Some states have wrestled with these issues. In California thousands of peer-support workers follow a patchwork of rules set by county governments. A bill is now moving through the state legislature to set up a statewide program. Former Gov. Jerry Brown vetoed a similar bill over cost concerns, but Gov. Gavin Newsom is expected to sign the current version.


The California Department of Health Care Services has been reluctant to create a new system of certification, says Sally Zinman, executive director of the California Association of Peer Run Programs. “We’re talking about peers doing unique things that nobody else can do except peers. I don’t think they understand that,” she says. “I don’t think they see it as the value it is.”


Mental Health America (MHA), a national advocacy organization, launched a program of national certification in 2017, geared toward peer specialists who already have state certification. MHA hopes that a national program will encourage private insurers and Medicare to reimburse for peer support.


“We believe peer support is really powerful, and as many people as could benefit should have access to it,” says Kelly Davis, director of Peer Advocacy, Support, and Services at MHA.


Beyond certification, the concepts of peer support have already altered the language of mental health treatment. Numerous organizations, from SAMHSA to the American Psychological Association, have set recovery as the goal for people with serious mental illness.


That contrasts with the darker days of psychiatry, when some people were considered incurable and were locked up for the remainder of their lives. Central State Hospital has six cemeteries with unmarked graves. About 25,000 people were buried on the grounds over its history.17
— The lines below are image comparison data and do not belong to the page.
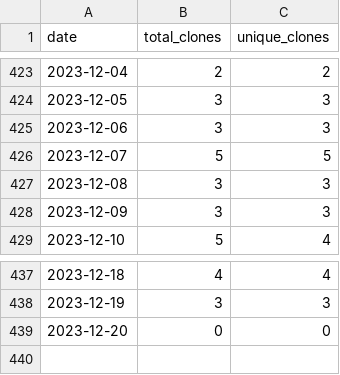
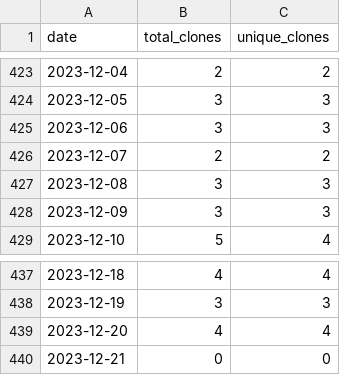
Before and after one commit to merrymitch/COMP4320, a CSV file: .traffic/clones.csv, drawn as a sheet; only a part is shown, gaps mark what is left out.

Commit message:
Updating repository traffic

```diff
--- a/.traffic/clones.csv
+++ b/.traffic/clones.csv
@@ -425,3 +425,3 @@ date,total_clones,unique_clones
 2023-12-06,3,3
-2023-12-07,5,5
+2023-12-07,2,2
 2023-12-08,3,3
@@ -438,2 +438,3 @@ date,total_clones,unique_clones
 2023-12-19,3,3
-2023-12-20,0,0
+2023-12-20,4,4
+2023-12-21,0,0
```
Also changed, not shown: .traffic/views.csv, 3 other files.
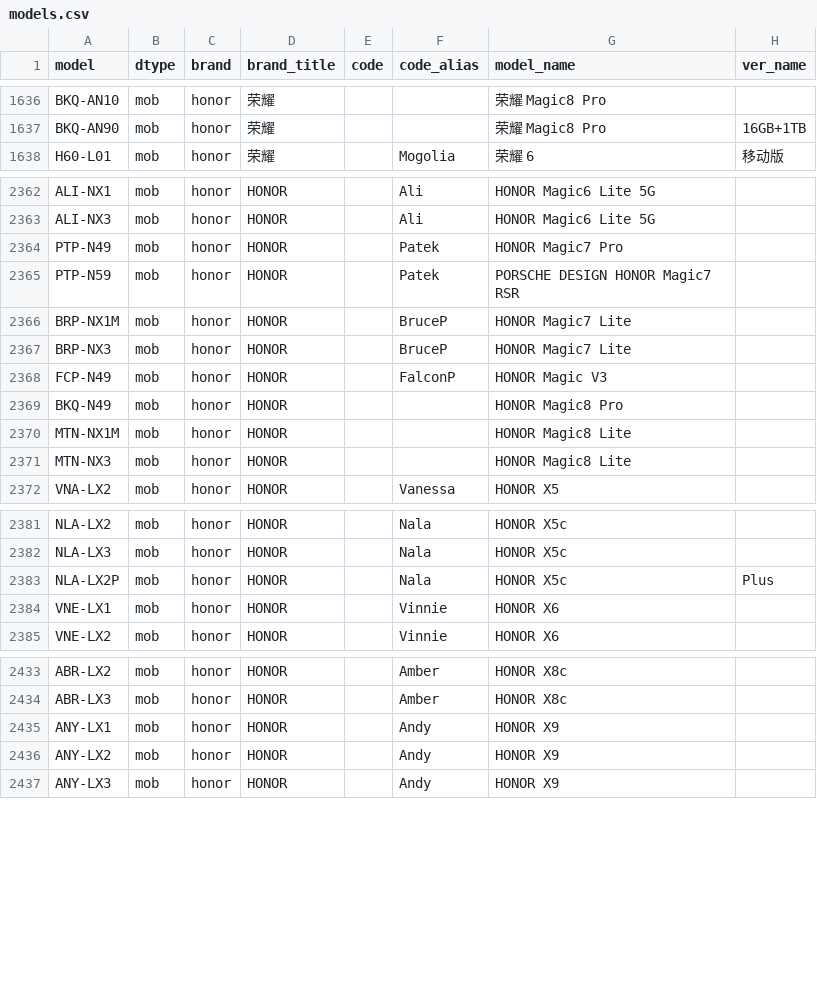
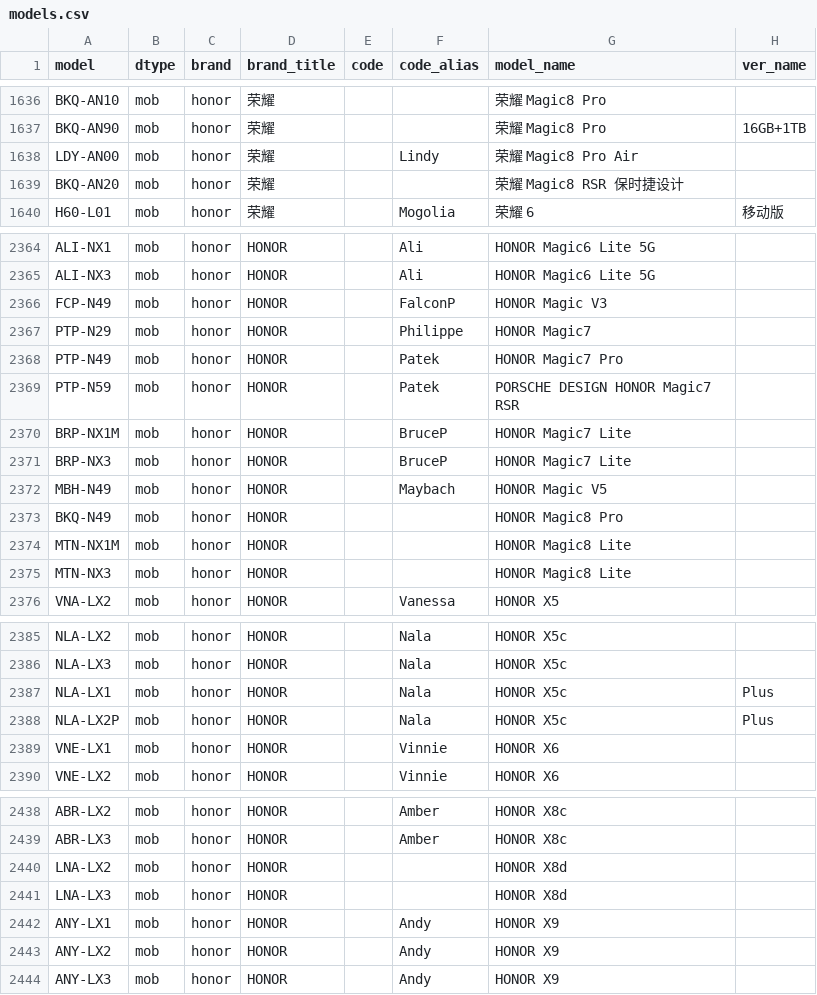
Before and after one commit to KHwang9883/MobileModels-csv, a CSV file: models.csv, drawn as a sheet; only a part is shown, gaps mark what is left out.

Commit message:
Sync with MobileModels dbacc5f52978fc7e5053b0ce7a308ecdf3ef3309

```diff
--- a/models.csv
+++ b/models.csv
@@ -1637,2 +1637,4 @@ BKQ-AN10,mob,honor,荣耀,,,荣耀 Magic8 Pro,
 BKQ-AN90,mob,honor,荣耀,,,荣耀 Magic8 Pro,16GB+1TB
+LDY-AN00,mob,honor,荣耀,,Lindy,荣耀 Magic8 Pro Air,
+BKQ-AN20,mob,honor,荣耀,,,荣耀 Magic8 RSR 保时捷设计,
 H60-L01,mob,honor,荣耀,,Mogolia,荣耀 6,移动版
@@ -2363,2 +2365,4 @@ ALI-NX1,mob,honor,HONOR,,Ali,HONOR Magic6 Lite 5G,
 ALI-NX3,mob,honor,HONOR,,Ali,HONOR Magic6 Lite 5G,
+FCP-N49,mob,honor,HONOR,,FalconP,HONOR Magic V3,
+PTP-N29,mob,honor,HONOR,,Philippe,HONOR Magic7,
 PTP-N49,mob,honor,HONOR,,Patek,HONOR Magic7 Pro,
@@ -2367,3 +2371,3 @@ BRP-NX1M,mob,honor,HONOR,,BruceP,HONOR Magic7 Lite,
 BRP-NX3,mob,honor,HONOR,,BruceP,HONOR Magic7 Lite,
-FCP-N49,mob,honor,HONOR,,FalconP,HONOR Magic V3,
+MBH-N49,mob,honor,HONOR,,Maybach,HONOR Magic V5,
 BKQ-N49,mob,honor,HONOR,,,HONOR Magic8 Pro,
@@ -2382,2 +2386,3 @@ NLA-LX2,mob,honor,HONOR,,Nala,HONOR X5c,
 NLA-LX3,mob,honor,HONOR,,Nala,HONOR X5c,
+NLA-LX1,mob,honor,HONOR,,Nala,HONOR X5c,Plus
 NLA-LX2P,mob,honor,HONOR,,Nala,HONOR X5c,Plus
@@ -2434,2 +2439,4 @@ ABR-LX2,mob,honor,HONOR,,Amber,HONOR X8c,
 ABR-LX3,mob,honor,HONOR,,Amber,HONOR X8c,
+LNA-LX2,mob,honor,HONOR,,,HONOR X8d,
+LNA-LX3,mob,honor,HONOR,,,HONOR X8d,
 ANY-LX1,mob,honor,HONOR,,Andy,HONOR X9,
```
Also changed, not shown: 1 other file.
Every year the Georgia Consumer Council, an organization of peers, holds a commemoration at Central State and lays a wreath in a cemetery. People often come to pay their respects privately as well. On a recent visit, Cathy Wrighton and Gena Garner stood in a clearing in the woods under a blanket of steel-gray clouds and felt the weight of the past. Rusted iron markers seemed to protrude haphazardly across the ground, some of them hammered so far into the hard earth that only a few rounded inches showed.
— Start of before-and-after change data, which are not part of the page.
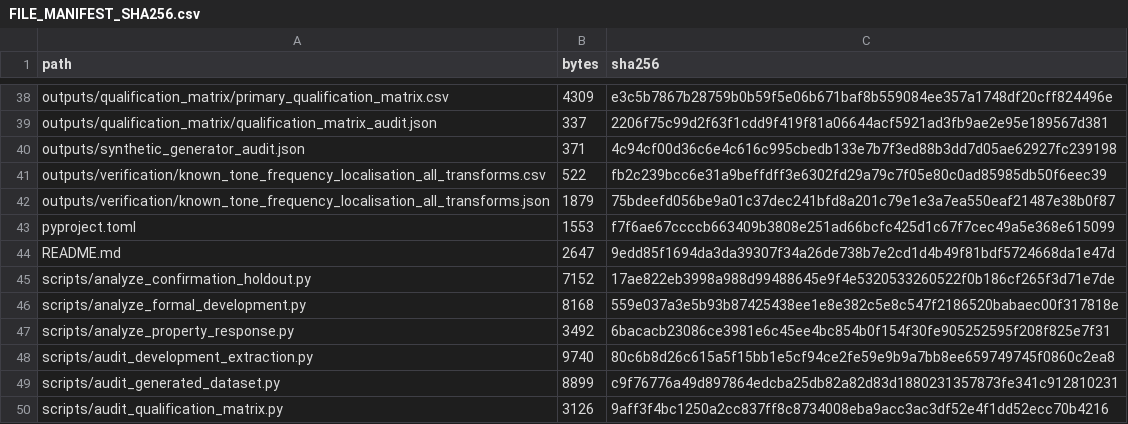
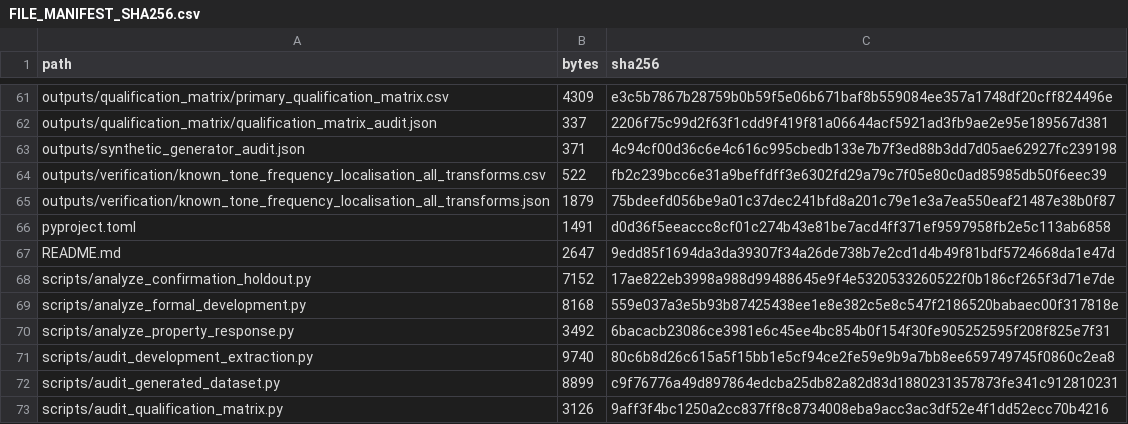
Before and after one commit to jnartey-prog/comparative_evaluation_PQD_1, a CSV file: FILE_MANIFEST_SHA256.csv, drawn as a sheet; only a part is shown, gaps mark what is left out; the diff covers the shown part only.

```diff
--- a/FILE_MANIFEST_SHA256.csv
+++ b/FILE_MANIFEST_SHA256.csv
@@ -42,3 +65,3 @@
 "outputs/verification/known_tone_frequency_localisation_all_transforms.json","1879","75bdeefd056be9a01c37dec241bfd8a201c79e1e3a7ea550eaf21487e38b0f87"
-"pyproject.toml","1553","f7f6ae67ccccb663409b3808e251ad66bcfc425d1c67f7cec49a5e368e615099"
+"pyproject.toml","1491","d0d36f5eeaccc8cf01c274b43e81be7acd4ff371ef9597958fb2e5c113ab6858"
 "README.md","2647","9edd85f1694da3da39307f34a26de738b7e2cd1d4b49f81bdf5724668da1e47d"
```
Also changed, not shown: 25 added rows, 3 removed rows and 7 edited cells elsewhere in this file, 31 other files.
Once, these were neat, numbered rows. But the metal stakes toppled or got in the way of lawn mowers, and maintenance workers uprooted hundreds of markers. Even in death, the people sent to Central State Hospital were pushed aside and tossed away.


That’s why Wrighton feels dedicated to her work as a forensic peer mentor, helping people who have been incarcerated or hospitalized for years return to the community. “I see them going where I am,” she says. “Working, living life. Enjoying life. Not coming to an end like this.”